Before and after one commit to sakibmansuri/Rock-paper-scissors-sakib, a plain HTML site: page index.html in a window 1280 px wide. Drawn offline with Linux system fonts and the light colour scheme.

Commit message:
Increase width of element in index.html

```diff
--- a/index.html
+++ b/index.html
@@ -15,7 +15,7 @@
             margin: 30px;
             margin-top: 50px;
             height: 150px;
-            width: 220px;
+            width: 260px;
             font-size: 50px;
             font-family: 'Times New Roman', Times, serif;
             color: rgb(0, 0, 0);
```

—————

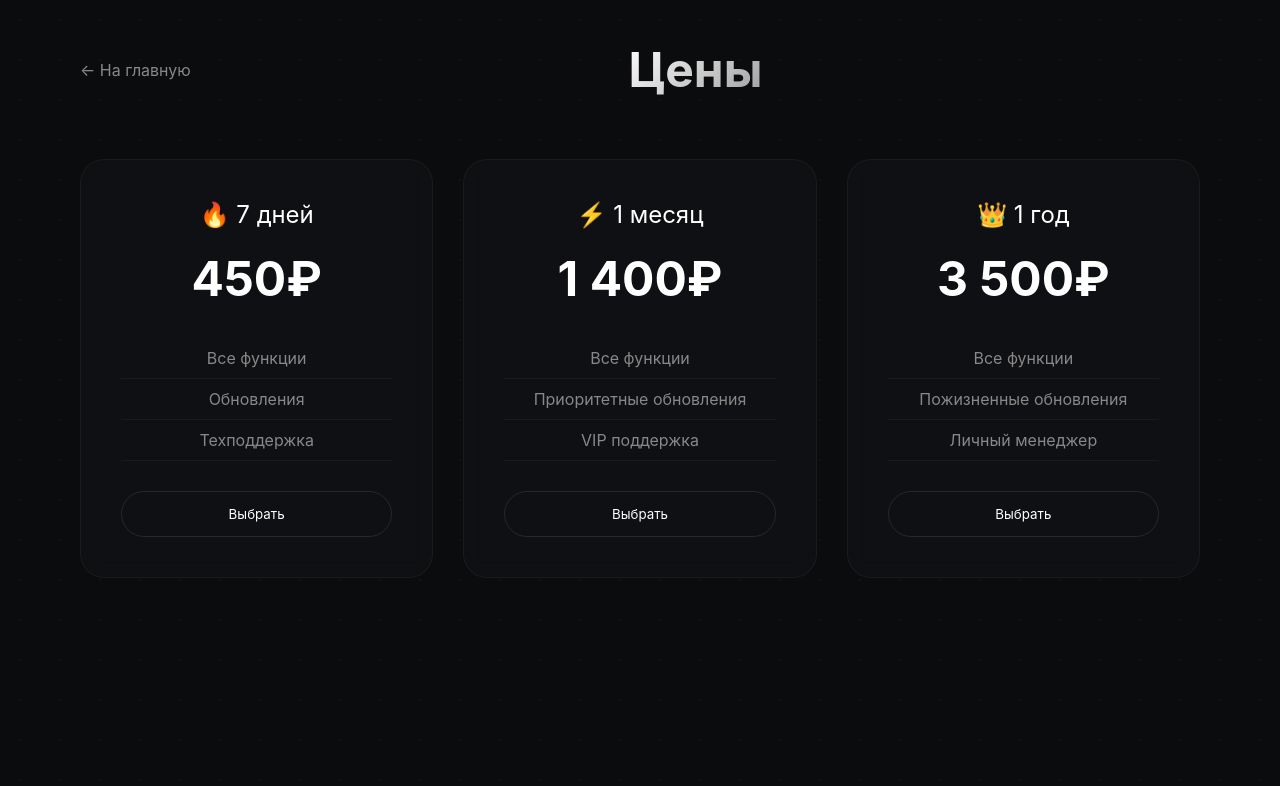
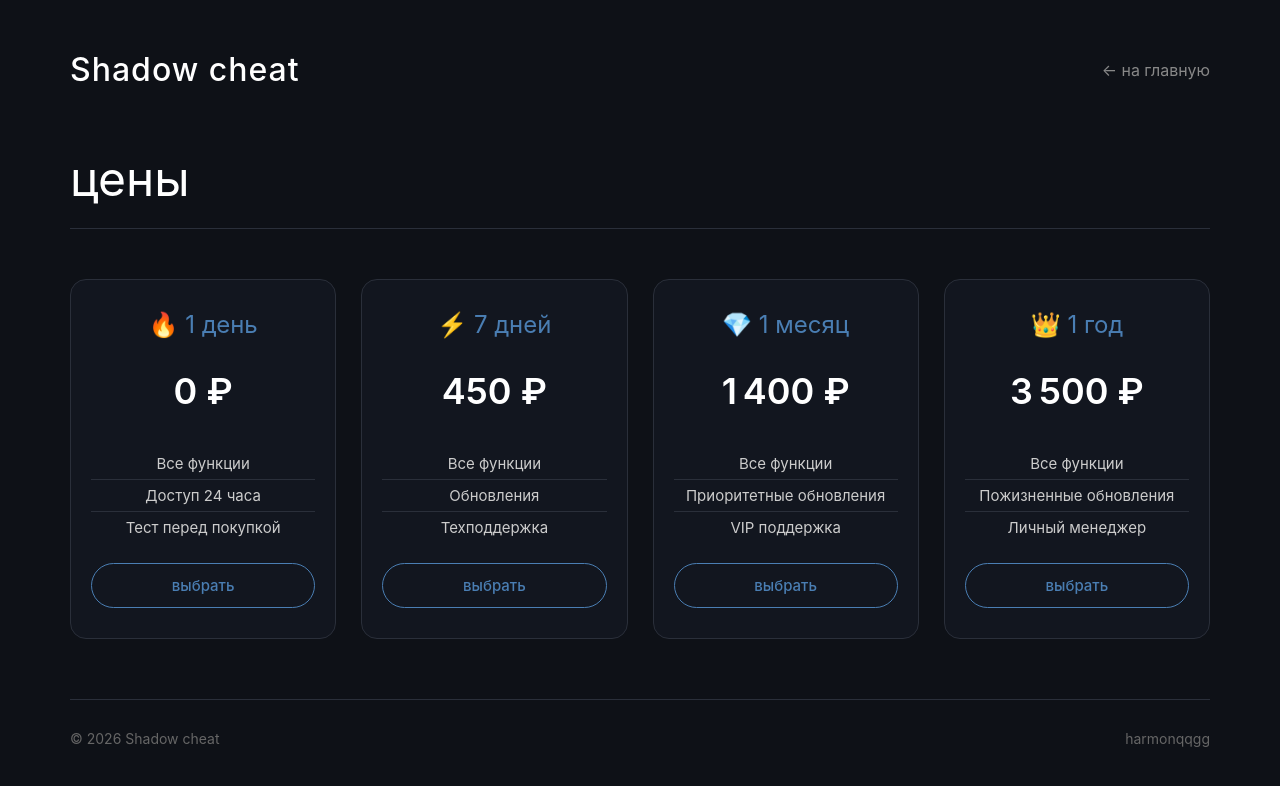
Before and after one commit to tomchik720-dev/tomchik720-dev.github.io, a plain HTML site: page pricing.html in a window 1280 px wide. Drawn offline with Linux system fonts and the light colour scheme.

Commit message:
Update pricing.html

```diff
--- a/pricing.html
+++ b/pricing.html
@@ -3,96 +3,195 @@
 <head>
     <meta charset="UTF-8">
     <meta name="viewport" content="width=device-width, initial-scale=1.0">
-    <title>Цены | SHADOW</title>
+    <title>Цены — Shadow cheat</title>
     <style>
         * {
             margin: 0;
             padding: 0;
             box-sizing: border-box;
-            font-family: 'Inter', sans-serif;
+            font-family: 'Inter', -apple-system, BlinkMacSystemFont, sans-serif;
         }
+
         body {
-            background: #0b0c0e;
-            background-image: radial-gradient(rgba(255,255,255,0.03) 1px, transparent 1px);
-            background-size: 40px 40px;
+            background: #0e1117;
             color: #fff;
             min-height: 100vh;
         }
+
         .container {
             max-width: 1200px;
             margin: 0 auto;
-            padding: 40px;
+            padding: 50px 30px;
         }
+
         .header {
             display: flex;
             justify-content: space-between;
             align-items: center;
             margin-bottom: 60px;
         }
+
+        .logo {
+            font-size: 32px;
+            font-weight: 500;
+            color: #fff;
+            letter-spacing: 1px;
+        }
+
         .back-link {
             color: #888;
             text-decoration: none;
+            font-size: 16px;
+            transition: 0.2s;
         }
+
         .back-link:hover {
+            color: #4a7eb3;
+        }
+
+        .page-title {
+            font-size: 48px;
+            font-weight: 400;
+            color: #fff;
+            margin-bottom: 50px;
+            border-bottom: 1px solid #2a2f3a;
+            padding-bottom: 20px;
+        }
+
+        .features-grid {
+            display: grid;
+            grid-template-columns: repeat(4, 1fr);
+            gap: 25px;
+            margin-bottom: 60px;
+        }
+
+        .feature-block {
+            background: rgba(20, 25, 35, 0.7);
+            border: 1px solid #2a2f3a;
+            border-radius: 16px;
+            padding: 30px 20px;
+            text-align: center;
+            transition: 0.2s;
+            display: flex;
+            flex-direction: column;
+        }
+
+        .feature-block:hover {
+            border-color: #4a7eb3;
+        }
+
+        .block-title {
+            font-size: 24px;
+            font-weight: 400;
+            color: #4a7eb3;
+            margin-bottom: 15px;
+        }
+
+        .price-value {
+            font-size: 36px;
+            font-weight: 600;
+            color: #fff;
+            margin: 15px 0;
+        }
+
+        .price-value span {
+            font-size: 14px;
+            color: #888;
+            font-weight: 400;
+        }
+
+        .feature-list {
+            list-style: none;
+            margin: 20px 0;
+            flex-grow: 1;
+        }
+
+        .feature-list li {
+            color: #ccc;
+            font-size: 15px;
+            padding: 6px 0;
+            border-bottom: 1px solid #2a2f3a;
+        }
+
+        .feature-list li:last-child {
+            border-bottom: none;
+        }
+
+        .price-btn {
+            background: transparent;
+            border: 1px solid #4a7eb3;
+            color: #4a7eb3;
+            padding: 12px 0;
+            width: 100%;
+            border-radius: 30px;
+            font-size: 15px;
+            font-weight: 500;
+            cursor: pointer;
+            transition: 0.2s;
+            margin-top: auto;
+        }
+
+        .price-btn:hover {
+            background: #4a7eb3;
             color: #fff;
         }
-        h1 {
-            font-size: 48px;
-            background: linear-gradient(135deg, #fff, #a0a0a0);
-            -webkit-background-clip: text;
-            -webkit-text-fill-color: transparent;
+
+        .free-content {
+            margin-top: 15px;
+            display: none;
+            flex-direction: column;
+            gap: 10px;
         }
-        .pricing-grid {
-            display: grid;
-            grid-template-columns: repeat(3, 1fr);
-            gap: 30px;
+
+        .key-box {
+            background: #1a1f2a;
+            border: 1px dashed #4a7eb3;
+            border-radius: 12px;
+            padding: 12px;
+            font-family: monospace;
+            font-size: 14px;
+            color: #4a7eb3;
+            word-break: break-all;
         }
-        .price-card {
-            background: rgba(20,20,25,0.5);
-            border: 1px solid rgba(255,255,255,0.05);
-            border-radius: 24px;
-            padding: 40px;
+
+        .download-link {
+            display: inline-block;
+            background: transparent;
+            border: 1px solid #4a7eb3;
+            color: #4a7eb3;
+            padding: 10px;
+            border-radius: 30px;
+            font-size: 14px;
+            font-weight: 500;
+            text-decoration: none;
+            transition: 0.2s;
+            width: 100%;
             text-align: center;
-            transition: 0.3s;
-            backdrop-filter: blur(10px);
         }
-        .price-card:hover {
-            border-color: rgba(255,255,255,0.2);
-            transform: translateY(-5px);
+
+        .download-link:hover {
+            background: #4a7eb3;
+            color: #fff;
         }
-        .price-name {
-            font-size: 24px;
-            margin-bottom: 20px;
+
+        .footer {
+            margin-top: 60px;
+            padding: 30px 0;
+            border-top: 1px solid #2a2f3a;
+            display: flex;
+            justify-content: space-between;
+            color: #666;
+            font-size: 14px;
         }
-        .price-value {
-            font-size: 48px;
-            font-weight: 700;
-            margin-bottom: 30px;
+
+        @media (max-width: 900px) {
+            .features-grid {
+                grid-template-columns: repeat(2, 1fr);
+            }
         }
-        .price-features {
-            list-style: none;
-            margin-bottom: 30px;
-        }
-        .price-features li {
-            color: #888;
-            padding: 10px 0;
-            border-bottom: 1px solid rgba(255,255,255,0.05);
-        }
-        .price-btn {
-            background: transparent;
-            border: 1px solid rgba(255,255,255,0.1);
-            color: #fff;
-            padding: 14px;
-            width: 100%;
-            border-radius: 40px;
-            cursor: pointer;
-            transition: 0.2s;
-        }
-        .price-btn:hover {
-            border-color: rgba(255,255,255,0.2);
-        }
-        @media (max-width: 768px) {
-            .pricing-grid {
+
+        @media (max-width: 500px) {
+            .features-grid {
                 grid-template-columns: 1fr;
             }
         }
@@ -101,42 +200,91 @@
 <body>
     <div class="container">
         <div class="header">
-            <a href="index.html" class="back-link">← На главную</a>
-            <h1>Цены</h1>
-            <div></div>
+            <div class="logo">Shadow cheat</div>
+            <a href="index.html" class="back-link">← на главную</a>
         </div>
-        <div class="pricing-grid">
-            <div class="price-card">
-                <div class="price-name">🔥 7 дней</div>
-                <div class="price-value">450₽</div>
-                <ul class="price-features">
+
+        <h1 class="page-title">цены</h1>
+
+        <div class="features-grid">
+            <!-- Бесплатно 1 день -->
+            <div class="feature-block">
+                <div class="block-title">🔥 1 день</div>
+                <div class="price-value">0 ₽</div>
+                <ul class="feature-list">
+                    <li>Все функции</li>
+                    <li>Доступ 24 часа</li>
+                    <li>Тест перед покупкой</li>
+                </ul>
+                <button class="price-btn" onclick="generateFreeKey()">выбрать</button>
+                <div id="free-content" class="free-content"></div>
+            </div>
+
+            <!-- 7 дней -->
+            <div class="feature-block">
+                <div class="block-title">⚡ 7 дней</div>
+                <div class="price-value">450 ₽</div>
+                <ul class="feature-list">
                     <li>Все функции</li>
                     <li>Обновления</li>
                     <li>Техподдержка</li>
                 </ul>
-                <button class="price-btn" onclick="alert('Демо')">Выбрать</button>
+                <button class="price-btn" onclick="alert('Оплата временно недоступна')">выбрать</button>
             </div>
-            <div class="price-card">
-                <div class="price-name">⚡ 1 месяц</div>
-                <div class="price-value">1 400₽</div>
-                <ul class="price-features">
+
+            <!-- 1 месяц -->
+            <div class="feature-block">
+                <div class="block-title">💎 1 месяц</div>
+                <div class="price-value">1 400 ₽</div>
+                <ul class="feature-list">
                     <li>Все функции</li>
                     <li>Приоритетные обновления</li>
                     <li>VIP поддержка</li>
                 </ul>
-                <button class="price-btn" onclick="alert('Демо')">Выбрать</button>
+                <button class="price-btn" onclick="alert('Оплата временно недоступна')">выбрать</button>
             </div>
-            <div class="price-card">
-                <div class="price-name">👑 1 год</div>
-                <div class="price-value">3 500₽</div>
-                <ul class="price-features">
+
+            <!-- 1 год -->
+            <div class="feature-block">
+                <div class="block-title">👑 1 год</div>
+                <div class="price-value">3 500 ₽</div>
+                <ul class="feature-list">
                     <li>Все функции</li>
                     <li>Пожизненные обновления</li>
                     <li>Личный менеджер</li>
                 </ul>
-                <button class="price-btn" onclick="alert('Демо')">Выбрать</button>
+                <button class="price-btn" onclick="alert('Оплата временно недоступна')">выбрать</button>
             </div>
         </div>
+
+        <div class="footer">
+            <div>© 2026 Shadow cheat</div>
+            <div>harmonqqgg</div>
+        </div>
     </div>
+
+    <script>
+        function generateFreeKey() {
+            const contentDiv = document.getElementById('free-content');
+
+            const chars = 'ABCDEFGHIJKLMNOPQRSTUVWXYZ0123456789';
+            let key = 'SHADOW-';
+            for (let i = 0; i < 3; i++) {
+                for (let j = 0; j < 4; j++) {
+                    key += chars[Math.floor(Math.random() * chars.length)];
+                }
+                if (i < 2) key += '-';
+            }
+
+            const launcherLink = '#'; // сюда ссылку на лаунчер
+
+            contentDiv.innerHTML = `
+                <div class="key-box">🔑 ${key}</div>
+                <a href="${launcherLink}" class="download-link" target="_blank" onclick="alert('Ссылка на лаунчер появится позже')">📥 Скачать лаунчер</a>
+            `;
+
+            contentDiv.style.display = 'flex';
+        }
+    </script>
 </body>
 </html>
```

—————

Problem
Only lines holding the word "pricing" are wanted; list them all from the material.

Written response
Before and after one commit to tomchik720-dev/tomchik720-dev.github.io, a plain HTML site: page pricing.html in a window 1280 px wide. Drawn offline with Linux system fonts and the light colour scheme.
Update pricing.html
--- a/pricing.html
+++ b/pricing.html
-        .pricing-grid {
-            .pricing-grid {
-        <div class="pricing-grid">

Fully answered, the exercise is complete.